Under the settlement, Japan agreed to pay $500 million in grants and low-interest long-term loans, which was roughly 1.5 times of South Korea's national budget at the time. Under the terms -- negotiated with what was then a military dictatorship in South Korea -- issues concerning property, rights and interests of the two countries and their people were considered to "have been settled completely and finally."
In 2015, Tokyo agreed to make a one-time contribution of 1 billion yen ($9.2 million) as part of a settlement over the Japanese military's use of wartime "comfort women." Seoul used the proceeds to establish a foundation to support the surviving women. At the time, Japanese Prime Minister Shinzo Abe expressed his "most sincere apologies and remorse," while then-South Korean Foreign Minister Yun Byung-se declared that "the issue is resolved finally and irreversibly with this announcement."
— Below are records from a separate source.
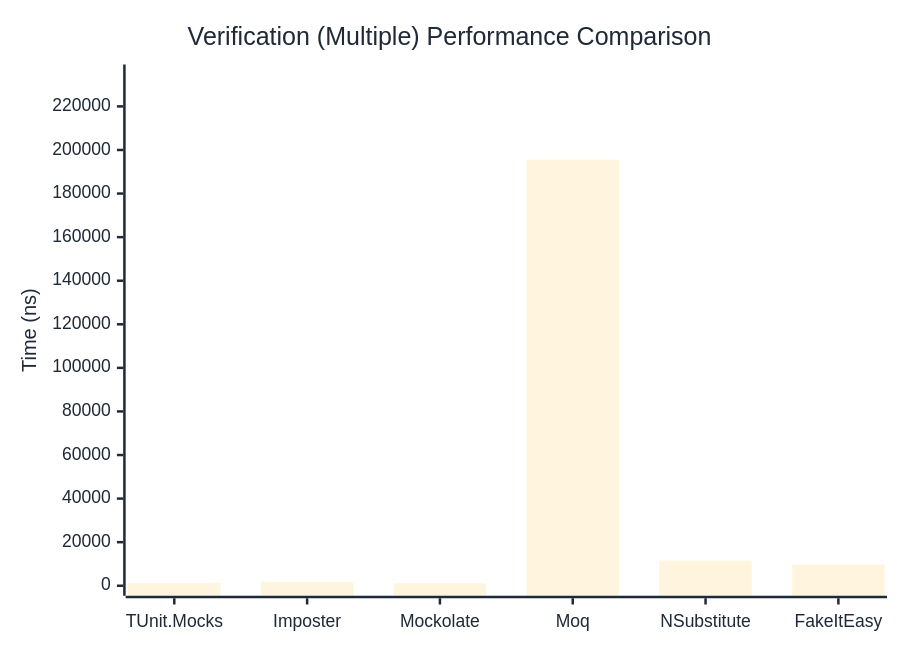
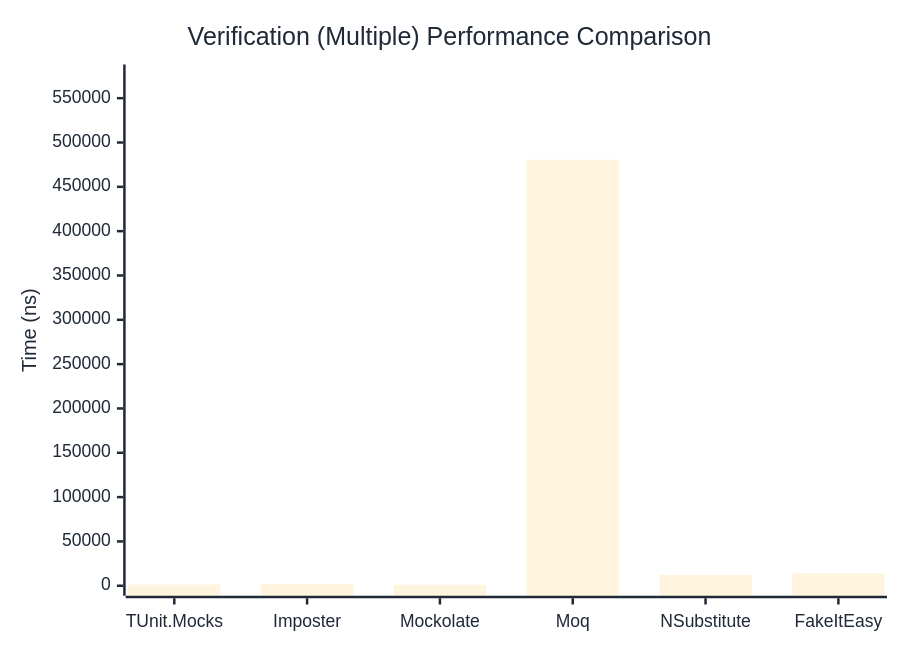
Before and after one commit to thomhurst/TUnit: the third of 3 diagrams in docs/docs/benchmarks/mocks/Verification.md, drawn with Mermaid. The commit also changed other lines of this file and 14 other files, not shown here.

````diff
--- a/docs/docs/benchmarks/mocks/Verification.md
+++ b/docs/docs/benchmarks/mocks/Verification.md
@@ -112,27 +112,27 @@
 ```mermaid
 %%{init: {
   'theme':'base',
   'themeVariables': {
     'primaryColor': '#2563eb',
     'primaryTextColor': '#1f2937',
     'primaryBorderColor': '#1e40af',
     'lineColor': '#6b7280',
     'secondaryColor': '#7c3aed',
     'tertiaryColor': '#dc2626',
     'background': '#ffffff',
     'pie1': '#2563eb',
     'pie2': '#7c3aed',
     'pie3': '#dc2626',
     'pie4': '#f59e0b',
     'pie5': '#10b981',
     'pie6': '#06b6d4',
     'pie7': '#ec4899',
     'pie8': '#6366f1'
   }
 }}%%
 xychart-beta
   title "Verification (Multiple) Performance Comparison"
   x-axis ["TUnit.Mocks", "Imposter", "Mockolate", "Moq", "NSubstitute", "FakeItEasy"]
-  y-axis "Time (ns)" 0 --> 234643
-  bar [1298.13, 1807.49, 1125.06, 195535.17, 11530.97, 9681.26]
+  y-axis "Time (ns)" 0 --> 576721
+  bar [1372.46, 2055.94, 1167.13, 480600.1, 12288.2, 14136.41]
 ```
````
However, the Moon administration dissolved the foundation in July.
From Tokyo's perspective, various claims from the colonial period between 1910 and 1945 have been legally settled, and moves -- like the Supreme Court decision last year ordering Japanese companies to pay reparations to wartime laborers -- to reopen cases are simply unacceptable. "The patience with South Korea has come to an end for many ordinary Japanese people," said Rui Matsukawa, ruling party lawmaker speaking in her personal capacity on July 24.
Things look different from the other side. Moon, in his speech at the 100th anniversary of March First Independence Movement this year, said: "The task of setting history right is what is needed to help our future generations stand tall."
Lee Young-chae, professor of human and social sciences at Keisen University, explains that the goal is "reestablishing social justice," meaning redressing the rights of ordinary people who had been unjustly treated by repressive governments.
The Korean scholar stressed that they are "not necessarily aimed to be anti-Japanese, but it is true that severe views against Japan are on the rise."
Times were better in 2003, a year after Japan and South Korea successfully co-hosted the soccer World Cup. Then-President Roh Moo-hyun, the first South Korean top leader born after the Japanese colonial rule, was invited to a banquet in Tokyo with then-Emperor Akihito. The president offered a toast for the "eternal development of the friendly relationship" and the bright future of Northeast Asia "built together by the two countries."
Unfortunately, Roh, who was a political mentor of Moon, was the last South Korean president invited to Japan as a state guest.